INT: What other organisations are out there like yours, and what sets yours apart?
Tony Badu: There are so many amazing organisations using the arts to combat structural inequalities and what sets us apart is how willing they’ve all been to help us develop. 198 Contemporary Arts & Learning, Iniva, and The Africa Centre & Black Cultural Archives all prove that endurance is essential. Slow solid work is what shifts the dial and these organisations play a crucial intergenerational role. 198 have been especially inspiring and supportive. Their sense of place and history is interwoven in all they do and you won’t find many independent UK arts organisations who own the freehold on their physical space, especially in an area as hotly contested as Brixton – so we have a lot to learn from Lucy and her team!
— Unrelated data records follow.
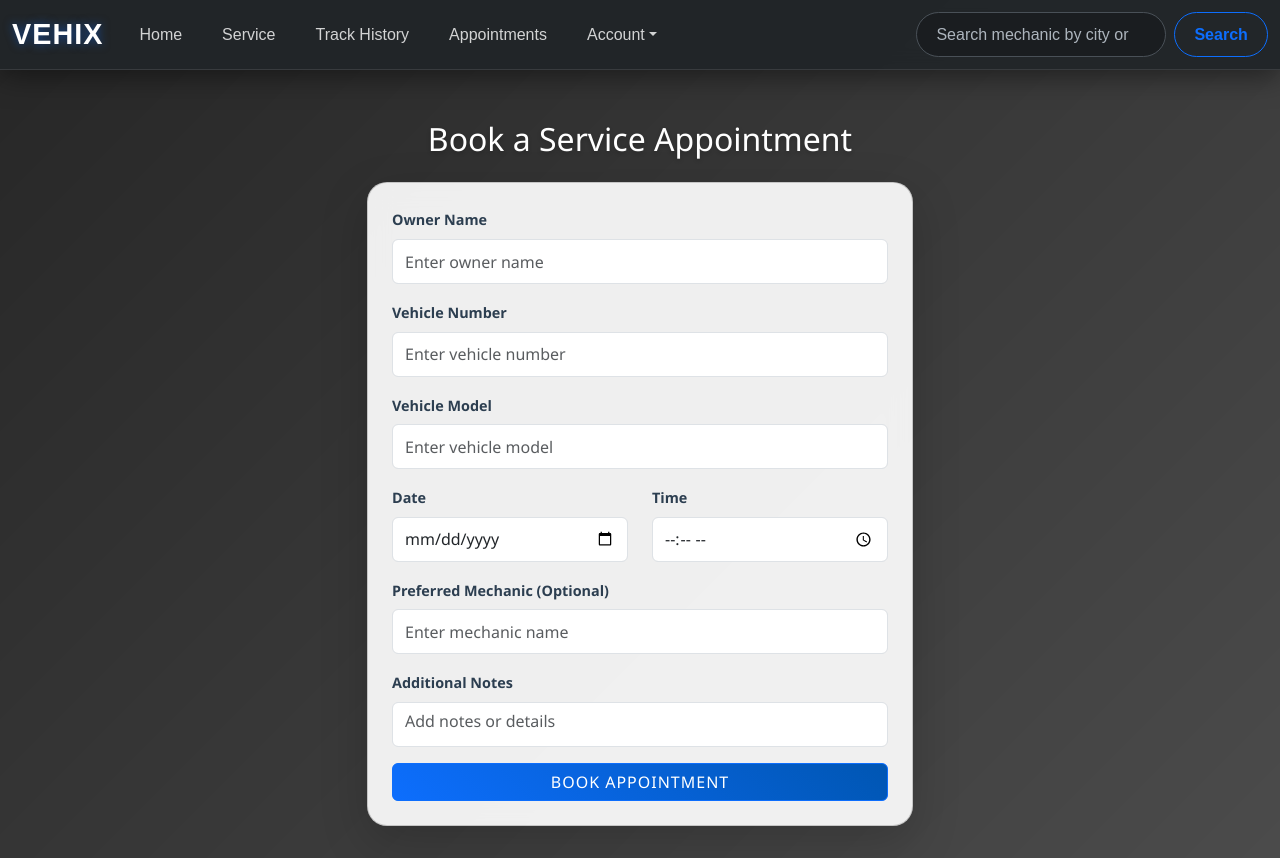
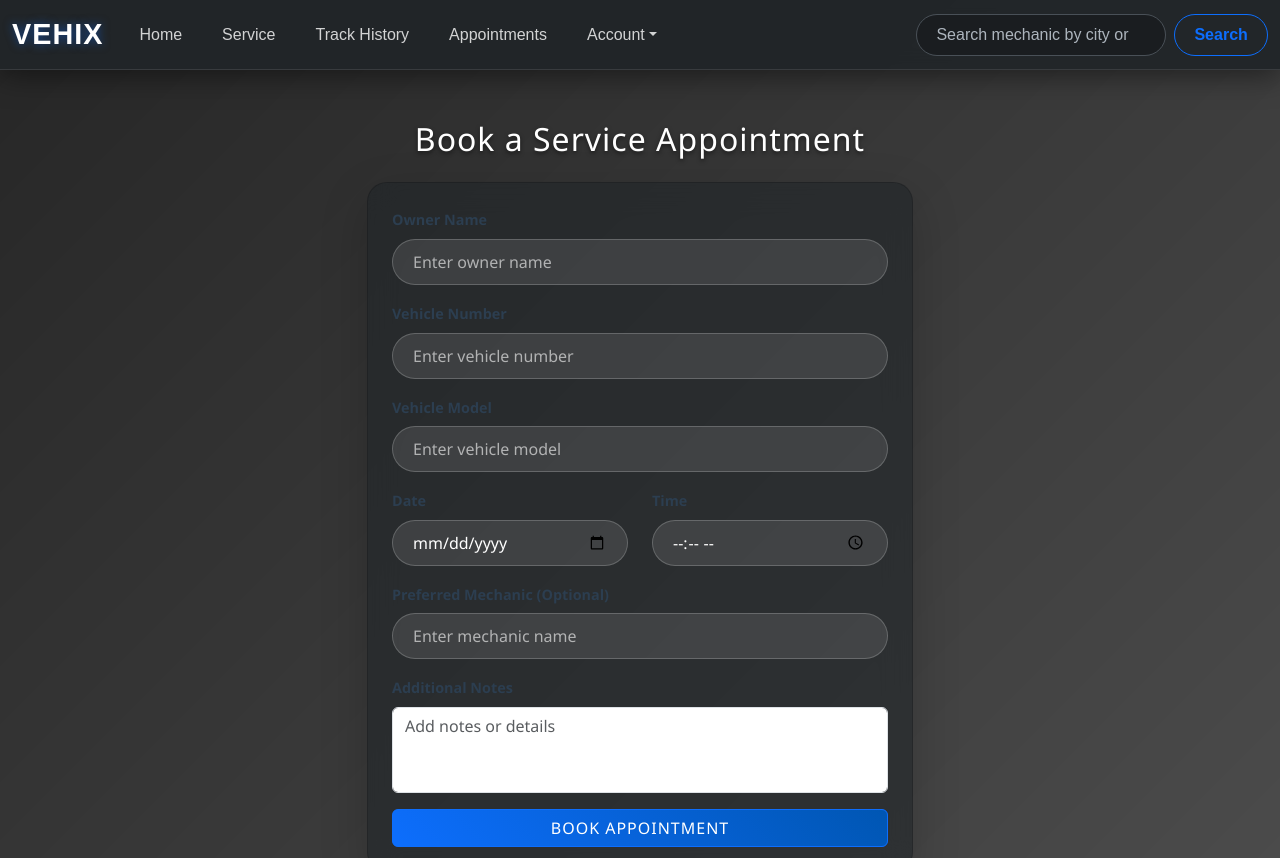
Before and after one commit to ShawindiDinuruvani/vehix, a React (Create React App) app: page /appoinments in a window 1280 px wide. Shown: the top 858 px of the page. Built offline with nearby package versions, Linux system fonts and the light colour scheme; the HTML template or start-up script is replaced by a standard one.

Commit message:
trackhistroyupdet

```diff
--- a/src/pages/Appoinments.css
+++ b/src/pages/Appoinments.css
@@ -1,6 +1,6 @@
-/* =========================================
+/*
   1. Page Background & Layout
-   ========================================= */
+ */
   .appointment-page {
 
   padding-top: 120px !important;
@@ -12,22 +12,21 @@
   background-size: cover;
   background-position: center;
   background-attachment: fixed;
-  font-family: 'Poppins', 'Segoe UI', sans-serif; /* Clean modern font */
+  font-family: 'Poppins', 'Segoe UI', sans-serif;
   min-height: 100vh;
   padding-bottom: 50px;
 }
 
-/* =========================================
+/*
   2. Glass Card Effect (The Form Container)
-   ========================================= */
+   */
 .glass-card {
-  background: rgba(255, 255, 255, 0.92) !important; /* Slightly opaque white */
-  backdrop-filter: blur(20px); /* The "Frosted Glass" blur */
-  -webkit-backdrop-filter: blur(20px); /* For Safari support */
+  background: rgba(255, 255, 255, 0.92) !important;
+  backdrop-filter: blur(20px);
+  -webkit-backdrop-filter: blur(20px);
   border: 1px solid rgba(255, 255, 255, 0.5);
-  box-shadow: 0 15px 35px rgba(0, 0, 0, 0.2); /* Soft shadow depth */
-  border-radius: 20px !important;
-  overflow: hidden; /* Keeps content inside rounded corners */
+  box-shadow: 0 15px 35px rgba(0, 0, 0, 0.2);
+  overflow: hidden;
 }
 
 /* =========================================
@@ -43,7 +42,7 @@
 .form-control, .form-select {
   background-color: #f8f9fa;
   border: 2px solid #e9ecef;
-  border-radius: 12px; /* Softer rounded corners */
+  border-radius: 12px;
   padding: 12px 15px;
   font-size: 0.95rem;
   transition: all 0.3s ease;
@@ -53,20 +52,20 @@
 .form-control:focus, .form-select:focus {
   background-color: #fff;
   border-color: #0d6efd;
-  box-shadow: 0 0 0 4px rgba(13, 110, 253, 0.15); /* Soft blue glow */
+  box-shadow: 0 0 0 4px rgba(13, 110, 253, 0.15);
   outline: none;
 }
 
 /* Textarea resizing */
 textarea.form-control {
-  resize: none; /* Prevents user from breaking layout */
+  resize: none;
 }
 
-/* =========================================
+/*
   4. Buttons (Submit Button)
-   ========================================= */
+   */
 .btn-primary {
-  background: linear-gradient(45deg, #0d6efd, #0056b3); /* Gradient Blue */
+  background: linear-gradient(45deg, #0d6efd, #0056b3);
   border: none;
   padding: 14px;
   border-radius: 12px;
@@ -77,8 +76,8 @@ textarea.form-control {
 }
 
 .btn-primary:hover {
-  transform: translateY(-2px); /* Moves up slightly */
-  box-shadow: 0 5px 15px rgba(13, 110, 253, 0.4); /* Shadow on hover */
+  transform: translateY(-2px);
+  box-shadow: 0 5px 15px rgba(13, 110, 253, 0.4);
   background: linear-gradient(45deg, #0b5ed7, #004494);
 }
 
@@ -86,19 +85,19 @@ textarea.form-control {
   transform: translateY(0);
 }
 
-/* =========================================
+/*
   5. Left Side Info Boxes
-   ========================================= */
+ */
 .info-box {
   background: rgba(255, 255, 255, 0.1);
-  border-left: 5px solid #0d6efd; /* Blue accent line on left */
+  border-left: 5px solid #0d6efd;
   border-radius: 15px;
   transition: transform 0.3s ease;
 }
 
 .info-box:hover {
   background: rgba(255, 255, 255, 0.15);
-  transform: translateX(5px); /* Slide effect */
+  transform: translateX(5px);
 }
 
 .info-box ul li {
@@ -154,7 +153,7 @@ textarea.form-control {
   7. Mobile Responsiveness */
 @media (max-width: 768px) {
   .display-4 {
-    font-size: 2.5rem; /* Smaller title on mobile */
+    font-size: 2.5rem;
   }
 
   .glass-card {
--- a/src/pages/TrackHistory.css
+++ b/src/pages/TrackHistory.css
@@ -1,101 +1,121 @@
-/* TrackHistory.css */
+/*
+   1. Page Background & Layout
+   */
+.track-page {
+  /* Matching the dark automotive theme */
+  background: linear-gradient(135deg, rgba(0, 0, 0, 0.85), rgba(0, 0, 0, 0.8)),
+              url('https://images.unsplash.com/photo-1492144534655-ae79c964c9d7?ixlib=rb-4.0.3&auto=format&fit=crop&w=1920&q=80');
+  background-size: cover;
+  background-position: center;
+  background-attachment: fixed;
+  font-family: 'Poppins', sans-serif;
+  min-height: 100vh;
 
-/* Page background */
-.track-history-page {
-  min-height: 100vh;
-  display: flex;
-  flex-direction: column;
-  background: linear-gradient(135deg, #007bff, #00c6ff);
-  padding: 50px 15px;
-  font-family: 'Poppins', sans-serif;
-  color: #fff;
-  font-family: cursive;
+  /* FIX: Adds space at top so Navbar doesn't cover content */
+  padding-top: 100px;
+  padding-bottom: 50px;
 }
 
-/* Page title */
-.track-history-page h2 {
-  font-size: 2.8rem;
-  font-weight: 700;
-  text-align: center;
-  margin-bottom: 3rem;
-  text-shadow: 1px 1px 5px rgba(0,0,0,0.3);
-}
-
-/* Glass card */
+/*
+   2. Glass Card (Container for Chart & Table)
+ */
 .glass-card {
-  background: rgba(255, 255, 255, 0.15);
-  backdrop-filter: blur(12px);
-  border-radius: 16px;
-  border: 1px solid rgba(255,255,255,0.3);
-  padding: 25px;
-  margin-bottom: 30px;
-  transition: all 0.3s ease;
+  background: rgba(33, 37, 41, 0.6) !important;
+  backdrop-filter: blur(15px);
+  -webkit-backdrop-filter: blur(15px);
+  border: 1px solid rgba(255, 255, 255, 0.1);
+  box-shadow: 0 15px 35px rgba(0, 0, 0, 0.5);
+  border-radius: 20px !important;
   color: #fff;
 }
 
-.glass-card:hover {
-  transform: translateY(-5px);
-  box-shadow: 0 15px 40px rgba(0,0,0,0.25);
+/*
+   3. Search Input Styling
+ */
+.glass-card input.form-control {
+  background: rgba(255, 255, 255, 0.1);
+  border: 1px solid rgba(255, 255, 255, 0.2);
+  color: #ffffff;
+  border-radius: 50px;
+  padding: 10px 20px;
 }
 
-/* Chart Section */
-.glass-card canvas {
-  max-height: 300px;
+.glass-card input.form-control::placeholder {
+  color: rgba(255, 255, 255, 0.6);
 }
 
-/* Table styling */
-.table-glass {
-  width: 100%;
-  border-radius: 12px;
-  overflow: hidden;
-  background: rgba(255, 255, 255, 0.1);
-}
-
-.table-glass th,
-.table-glass td {
-  color: #fff;
-  border-color: rgba(255,255,255,0.3);
-  text-align: center;
-  padding: 12px;
-}
-
-.table-glass thead {
-  background: rgba(255,255,255,0.15);
-}
-
-.table-glass tbody tr:hover {
-  background: rgba(255,255,255,0.2);
-}
-
-/* Search input */
-.form-control {
-  border-radius: 10px;
+.glass-card input.form-control:focus {
   background: rgba(255, 255, 255, 0.2);
-  border: 1px solid rgba(255,255,255,0.3);
-  color: #fff;
-  height: 45px;
-  padding: 0 15px;
-  font-size: 0.95rem;
-}
-
-.form-control::placeholder {
-  color: rgba(255,255,255,0.7);
-}
-
-.form-control:focus {
-  background: rgba(255, 255, 255, 0.25);
-  border-color: #fff;
-  box-shadow: none;
+  border-color: #0d6efd;
+  box-shadow: 0 0 10px rgba(13, 110, 253, 0.3);
   color: #fff;
 }
 
-/* Responsive adjustments */
+/*
+   4. Table Styling (Transparent & Modern)
+   */
+.table-glass {
+  color: #fff !important;
+  margin-bottom: 0;
+}
+
+.table-glass thead th {
+  background-color: rgba(0, 0, 0, 0.3) !important;
+  color: #0d6efd; /* Blue headers */
+  border-bottom: 2px solid rgba(255, 255, 255, 0.1);
+  text-transform: uppercase;
+  font-size: 0.9rem;
+  letter-spacing: 1px;
+}
+
+.table-glass tbody td {
+  background: transparent !important;
+  color: rgba(255, 255, 255, 0.9);
+  border-bottom: 1px solid rgba(255, 255, 255, 0.05);
+  vertical-align: middle;
+  padding: 15px;
+}
+
+/* Row Hover Effect */
+.table-glass tbody tr:hover td {
+  background: rgba(255, 255, 255, 0.05) !important;
+  cursor: default;
+}
+
+/*
+   5. Chart Container
+    */
+.chart-container {
+  position: relative;
+  height: 400px;
+  width: 100%;
+  margin-top: 20px;
+} /* FIXED: Removed the extra semicolon here */
+
+/*
+   6. Badges & Typography
+   */
+h2 {
+  font-weight: 700;
+  letter-spacing: 1px;
+  text-shadow: 0 2px 4px rgba(0,0,0,0.5);
+  color: #ffffff;
+}
+
+.badge {
+  padding: 8px 12px;
+  border-radius: 30px;
+  font-weight: 500;
+  letter-spacing: 0.5px;
+}
+
+/* Mobile Adjustments */
 @media (max-width: 768px) {
+  .track-page {
+    padding-top: 80px;
+  }
+
   .glass-card {
-    padding: 20px;
-  }
-  .track-history-page h2 {
-    font-size: 2.2rem;
-    margin-bottom: 2rem;
+    padding: 1.5rem !important;
   }
 }
```
Also changed, not shown: src/pages/TrackHistory.jsx (+60 -25 lines).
We also couldn’t have started without the inspiration of our peers and contemporaries like Limbo Accra, the experimental Ghanaian spatial design studio who taught me how to world-build; and Eating at the Same Table, run by the inimitable Rochelle White and Culture Art Society, who thanks to Awa’s radical archival practice have been educating the sector on Africa’s radical art traditions for nearly a decade. We also really admire innovators at the intersection of arts, education, the built environment and local governance like Kin Structures, Race Space Architecture and Freedom & Balance.
INT: What are the major challenges you’re facing?
TB: The constant threat of returning to the same old same old. The recent government commission on institutional racism shows how slippery old structures can be to reassert certain logics, ideology or perceptions. Positioning inequality as an individual's shortcomings or alluding to certain racialised cultures failure to “move on” or “pull themselves up by the bootstraps” is tired, dangerous and it’s racist. It’s a refusal to use your brain and really examine the power structures we are all subject to, because the same old same old maybe benefits you, for now... With dumb logic like that whirling around the media, it’s really easy for gatekeepers in the creative sector to shift responsibility onto minorities to tackle the structural inequality they face. So kindly and politely resist ignorance when it meets you.
INT: What can the creative industry do to support your mission?
Tony and Senam: After last year's events, we need creative sector allies to keep acting on the spirit of openness, to keep publicly reflecting on their own complicity and to deliver the direct actions that improve on quality of life for artists, cultural workers and local communities of colour. Supporting low paid workers of colour who were fighting for furlough or hazard pay or rent holidays during the pandemic shouldn’t stop when the Euros are on – so cancel your office summer party.
Redistributing resources away from grotesquely inflated director level salaries is a common sense move. The more people you take in who don’t look, think and speak like your directors, the more likely you are to cultivate a creative ecosystem that’s diverse and more sustainable. Just remember to pay us fairly and work with, not against our concerns.